- [Material for the task]

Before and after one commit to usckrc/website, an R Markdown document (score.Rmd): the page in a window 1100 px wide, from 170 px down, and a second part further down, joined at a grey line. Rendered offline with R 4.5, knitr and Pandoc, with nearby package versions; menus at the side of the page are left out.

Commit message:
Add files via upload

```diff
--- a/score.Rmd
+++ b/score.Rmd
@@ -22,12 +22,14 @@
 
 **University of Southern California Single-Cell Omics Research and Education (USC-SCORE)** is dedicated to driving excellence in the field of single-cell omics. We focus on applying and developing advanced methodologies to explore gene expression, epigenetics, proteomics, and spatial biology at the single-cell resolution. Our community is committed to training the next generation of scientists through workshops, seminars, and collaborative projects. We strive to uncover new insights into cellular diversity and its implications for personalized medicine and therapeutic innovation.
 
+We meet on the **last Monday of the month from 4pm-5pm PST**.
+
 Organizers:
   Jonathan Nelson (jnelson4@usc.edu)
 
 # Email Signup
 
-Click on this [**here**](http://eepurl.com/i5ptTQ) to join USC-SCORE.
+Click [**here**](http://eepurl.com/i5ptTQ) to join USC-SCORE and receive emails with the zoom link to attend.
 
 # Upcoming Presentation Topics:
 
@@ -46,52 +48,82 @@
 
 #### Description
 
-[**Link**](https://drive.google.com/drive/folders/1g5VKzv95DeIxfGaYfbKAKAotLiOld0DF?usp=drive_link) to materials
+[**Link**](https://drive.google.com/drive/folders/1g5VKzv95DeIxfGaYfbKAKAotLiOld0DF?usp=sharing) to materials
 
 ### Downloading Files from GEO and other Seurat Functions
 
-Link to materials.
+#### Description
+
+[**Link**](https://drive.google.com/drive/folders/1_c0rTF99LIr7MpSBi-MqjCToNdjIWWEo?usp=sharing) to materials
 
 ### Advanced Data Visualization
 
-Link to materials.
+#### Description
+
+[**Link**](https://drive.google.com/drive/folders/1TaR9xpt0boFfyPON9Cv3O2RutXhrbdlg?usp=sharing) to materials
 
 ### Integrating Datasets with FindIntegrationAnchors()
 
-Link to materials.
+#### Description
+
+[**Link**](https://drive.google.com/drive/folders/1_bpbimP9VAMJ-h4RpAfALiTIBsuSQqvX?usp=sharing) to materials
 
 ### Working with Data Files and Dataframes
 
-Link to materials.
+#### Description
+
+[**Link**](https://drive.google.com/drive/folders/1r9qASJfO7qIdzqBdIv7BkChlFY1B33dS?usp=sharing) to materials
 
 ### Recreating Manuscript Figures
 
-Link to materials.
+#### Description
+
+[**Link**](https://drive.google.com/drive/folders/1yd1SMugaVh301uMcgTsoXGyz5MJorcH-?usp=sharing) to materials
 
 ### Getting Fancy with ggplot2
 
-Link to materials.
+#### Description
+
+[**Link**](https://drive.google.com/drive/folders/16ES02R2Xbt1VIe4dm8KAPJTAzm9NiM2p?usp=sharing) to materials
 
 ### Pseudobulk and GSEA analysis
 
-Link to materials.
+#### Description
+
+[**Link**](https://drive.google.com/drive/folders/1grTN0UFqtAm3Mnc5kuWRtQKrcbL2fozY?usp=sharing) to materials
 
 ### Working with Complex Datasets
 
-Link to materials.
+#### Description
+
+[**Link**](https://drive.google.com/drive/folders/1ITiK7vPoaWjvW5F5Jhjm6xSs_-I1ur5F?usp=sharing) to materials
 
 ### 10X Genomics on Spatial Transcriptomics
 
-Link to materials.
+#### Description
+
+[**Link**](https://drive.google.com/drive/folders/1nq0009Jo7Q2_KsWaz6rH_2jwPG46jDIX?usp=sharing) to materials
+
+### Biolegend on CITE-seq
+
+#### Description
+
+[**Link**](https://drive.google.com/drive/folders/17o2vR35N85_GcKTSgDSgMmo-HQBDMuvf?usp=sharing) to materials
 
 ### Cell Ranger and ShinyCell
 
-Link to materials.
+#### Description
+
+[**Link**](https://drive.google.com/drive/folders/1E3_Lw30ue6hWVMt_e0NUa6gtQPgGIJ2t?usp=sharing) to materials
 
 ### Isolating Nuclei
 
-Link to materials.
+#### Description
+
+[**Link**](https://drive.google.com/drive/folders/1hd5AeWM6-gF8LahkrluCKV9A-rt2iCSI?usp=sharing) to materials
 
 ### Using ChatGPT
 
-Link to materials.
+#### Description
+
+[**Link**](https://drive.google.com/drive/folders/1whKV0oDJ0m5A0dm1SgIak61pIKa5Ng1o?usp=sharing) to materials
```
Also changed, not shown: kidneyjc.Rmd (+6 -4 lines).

- [Task directions]
Copy out each line of the data containing the string "Datasets".

- [Task output]
 ### Integrating Datasets with FindIntegrationAnchors()
 ### Working with Complex Datasets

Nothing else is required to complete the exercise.